*** Begin section ***

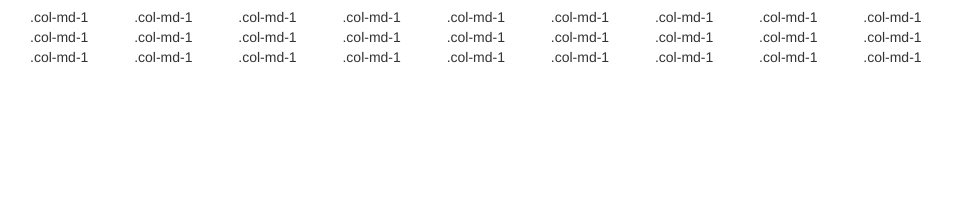
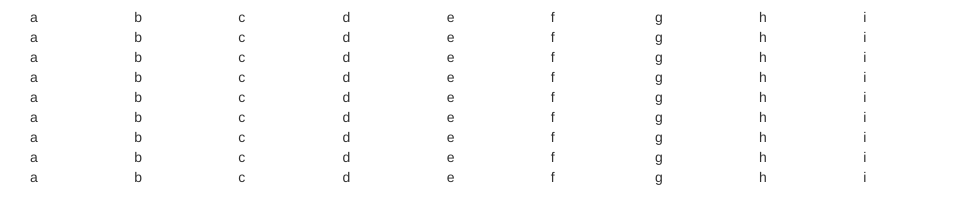
Before and after one commit to hlmbarnes/sudoku, a plain HTML site: page index.html in a window 1280 px wide. Shown: the part 63-286 px from the top of the page, without its empty margins (0-967 px from the left). Drawn offline with nearby package versions, Linux system fonts and the light colour scheme.

Commit message:
updated grid to have 9x9 grid in bootstrap and then added a through i to text of divs for rows 9

```diff
--- a/index.html
+++ b/index.html
@@ -3,7 +3,7 @@
 <head>
 	<title>Sudoku</title>
 	<link rel="stylesheet" href="https://maxcdn.bootstrapcdn.com/bootstrap/3.3.6/css/bootstrap.min.css">
-  <link rel="stylesheet" href="style.css">
+  <link rel="stylesheet" href="main.css">
 </head>
 <body>
 	<div class="container-fluid" id="header">
@@ -11,43 +11,111 @@
 	</div>
 	<div class="container-fluid" id="9_by_9_box">
 		<div class="container-fluid row" id="rows1_3">
-			<div class="col-md-1">.col-md-1</div>
-  		<div class="col-md-1">.col-md-1</div>
-  		<div class="col-md-1">.col-md-1</div>
-  		<div class="col-md-1">.col-md-1</div>
-  		<div class="col-md-1">.col-md-1</div>
-  		<div class="col-md-1">.col-md-1</div>
-  		<div class="col-md-1">.col-md-1</div>
-  		<div class="col-md-1">.col-md-1</div>
-  		<div class="col-md-1">.col-md-1</div>
+			<div class="col-md-1" id="col_1">a</div>
+  		<div class="col-md-1" id="col_2">b</div>
+  		<div class="col-md-1" id="col_3">c</div>
+  		<div class="col-md-1" id="col_4">d</div>
+  		<div class="col-md-1" id="col_5">e</div>
+  		<div class="col-md-1" id="col_6">f</div>
+  		<div class="col-md-1" id="col_7">g</div>
+  		<div class="col-md-1" id="col_8">h</div>
+  		<div class="col-md-1" id="col_9">i</div>
+		</div>
+		<div class="container-fluid row" id="rows1_3">
+			<div class="col-md-1" id="col_1">a</div>
+  		<div class="col-md-1" id="col_2">b</div>
+  		<div class="col-md-1" id="col_3">c</div>
+  		<div class="col-md-1" id="col_4">d</div>
+  		<div class="col-md-1" id="col_5">e</div>
+  		<div class="col-md-1" id="col_6">f</div>
+  		<div class="col-md-1" id="col_7">g</div>
+  		<div class="col-md-1" id="col_8">h</div>
+  		<div class="col-md-1" id="col_9">i</div>
+		</div>
+		<div class="container-fluid row" id="rows1_3">
+			<div class="col-md-1" id="col_1">a</div>
+  		<div class="col-md-1" id="col_2">b</div>
+  		<div class="col-md-1" id="col_3">c</div>
+  		<div class="col-md-1" id="col_4">d</div>
+  		<div class="col-md-1" id="col_5">e</div>
+  		<div class="col-md-1" id="col_6">f</div>
+  		<div class="col-md-1" id="col_7">g</div>
+  		<div class="col-md-1" id="col_8">h</div>
+  		<div class="col-md-1" id="col_9">i</div>
+		</div>
+
+		<div class="container-fluid row" id="rows4_6">
+			<div class="col-md-1" id="col_1">a</div>
+  		<div class="col-md-1" id="col_2">b</div>
+  		<div class="col-md-1" id="col_3">c</div>
+  		<div class="col-md-1" id="col_4">d</div>
+  		<div class="col-md-1" id="col_5">e</div>
+  		<div class="col-md-1" id="col_6">f</div>
+  		<div class="col-md-1" id="col_7">g</div>
+  		<div class="col-md-1" id="col_8">h</div>
+  		<div class="col-md-1" id="col_9">i</div>
 		</div>
 		<div class="container-fluid row" id="rows4_6">
-			<div class="col-md-1">.col-md-1</div>
-  		<div class="col-md-1">.col-md-1</div>
-  		<div class="col-md-1">.col-md-1</div>
-  		<div class="col-md-1">.col-md-1</div>
-  		<div class="col-md-1">.col-md-1</div>
-  		<div class="col-md-1">.col-md-1</div>
-  		<div class="col-md-1">.col-md-1</div>
-  		<div class="col-md-1">.col-md-1</div>
-  		<div class="col-md-1">.col-md-1</div>
+			<div class="col-md-1" id="col_1">a</div>
+  		<div class="col-md-1" id="col_2">b</div>
+  		<div class="col-md-1" id="col_3">c</div>
+  		<div class="col-md-1" id="col_4">d</div>
+  		<div class="col-md-1" id="col_5">e</div>
+  		<div class="col-md-1" id="col_6">f</div>
+  		<div class="col-md-1" id="col_7">g</div>
+  		<div class="col-md-1" id="col_8">h</div>
+  		<div class="col-md-1" id="col_9">i</div>
+		</div>
+		<div class="container-fluid row" id="rows4_6">
+			<div class="col-md-1" id="col_1">a</div>
+  		<div class="col-md-1" id="col_2">b</div>
+  		<div class="col-md-1" id="col_3">c</div>
+  		<div class="col-md-1" id="col_4">d</div>
+  		<div class="col-md-1" id="col_5">e</div>
+  		<div class="col-md-1" id="col_6">f</div>
+  		<div class="col-md-1" id="col_7">g</div>
+  		<div class="col-md-1" id="col_8">h</div>
+  		<div class="col-md-1" id="col_9">i</div>
+		</div>
+
+		<div class="container-fluid row" id="rows7_9">
+			<div class="col-md-1" id="col_1">a</div>
+  		<div class="col-md-1" id="col_2">b</div>
+  		<div class="col-md-1" id="col_3">c</div>
+  		<div class="col-md-1" id="col_4">d</div>
+  		<div class="col-md-1" id="col_5">e</div>
+  		<div class="col-md-1" id="col_6">f</div>
+  		<div class="col-md-1" id="col_7">g</div>
+  		<div class="col-md-1" id="col_8">h</div>
+  		<div class="col-md-1" id="col_9">i</div>
 		</div>
 		<div class="container-fluid row" id="rows7_9">
-			<div class="col-md-1">.col-md-1</div>
-  		<div class="col-md-1">.col-md-1</div>
-  		<div class="col-md-1">.col-md-1</div>
-  		<div class="col-md-1">.col-md-1</div>
-  		<div class="col-md-1">.col-md-1</div>
-  		<div class="col-md-1">.col-md-1</div>
-  		<div class="col-md-1">.col-md-1</div>
-  		<div class="col-md-1">.col-md-1</div>
-  		<div class="col-md-1">.col-md-1</div>
+			<div class="col-md-1" id="col_1">a</div>
+  		<div class="col-md-1" id="col_2">b</div>
+  		<div class="col-md-1" id="col_3">c</div>
+  		<div class="col-md-1" id="col_4">d</div>
+  		<div class="col-md-1" id="col_5">e</div>
+  		<div class="col-md-1" id="col_6">f</div>
+  		<div class="col-md-1" id="col_7">g</div>
+  		<div class="col-md-1" id="col_8">h</div>
+  		<div class="col-md-1" id="col_9">i</div>
+		</div>
+		<div class="container-fluid row" id="rows7_9">
+			<div class="col-md-1" id="col_1">a</div>
+  		<div class="col-md-1" id="col_2">b</div>
+  		<div class="col-md-1" id="col_3">c</div>
+  		<div class="col-md-1" id="col_4">d</div>
+  		<div class="col-md-1" id="col_5">e</div>
+  		<div class="col-md-1" id="col_6">f</div>
+  		<div class="col-md-1" id="col_7">g</div>
+  		<div class="col-md-1" id="col_8">h</div>
+  		<div class="col-md-1" id="col_9">i</div>
 		</div>
 	</div>
 
 
 <script src="https://ajax.googleapis.com/ajax/libs/jquery/2.2.0/jquery.min.js"></script>
 <script src="https://maxcdn.bootstrapcdn.com/bootstrap/3.3.6/js/bootstrap.min.js"></script>
-<script src="script.js"></script>
+<script src="style.js"></script>
 </body>
 </html>
```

*** End section ***

If a line of the material contains the string "container", count it; give only the total.

* _Final answer_: 11